Your task: Give the data again exactly, without its images.

Supplied entries:
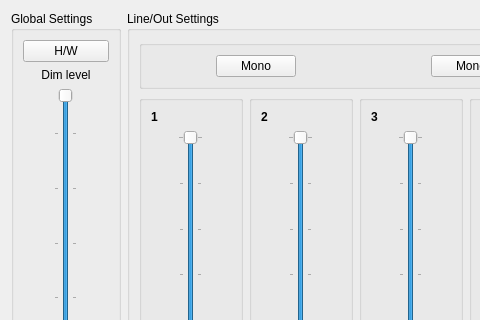
ojsl1/libffado, file support/mixer-qt4/ffado/mixer/Saffire_Pro40_monitoring.ui: the form before one commit; both pictures show x 0 to 480 and y 0 to 320 of the 1397 by 658 pixel window.
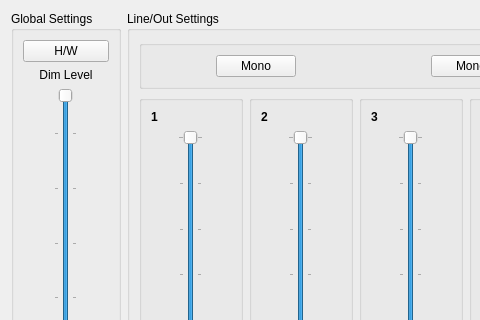
The form after the commit.

Patch:
```diff
--- a/support/mixer-qt4/ffado/mixer/Saffire_Pro40_monitoring.ui
+++ b/support/mixer-qt4/ffado/mixer/Saffire_Pro40_monitoring.ui
@@ -47,7 +47,7 @@
         <item>
          <widget class="QLabel" name="GlobalSetLabel">
           <property name="text">
-           <string>Dim level</string>
+           <string>Dim Level</string>
           </property>
           <property name="alignment">
            <set>Qt::AlignCenter</set>
```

Answer box:
ojsl1/libffado, file support/mixer-qt4/ffado/mixer/Saffire_Pro40_monitoring.ui: the form before one commit; both pictures show x 0 to 480 and y 0 to 320 of the 1397 by 658 pixel window.
The form after the commit.

Patch:
```diff
--- a/support/mixer-qt4/ffado/mixer/Saffire_Pro40_monitoring.ui
+++ b/support/mixer-qt4/ffado/mixer/Saffire_Pro40_monitoring.ui
@@ -47,7 +47,7 @@
         <item>
          <widget class="QLabel" name="GlobalSetLabel">
           <property name="text">
-           <string>Dim level</string>
+           <string>Dim Level</string>
           </property>
           <property name="alignment">
            <set>Qt::AlignCenter</set>
```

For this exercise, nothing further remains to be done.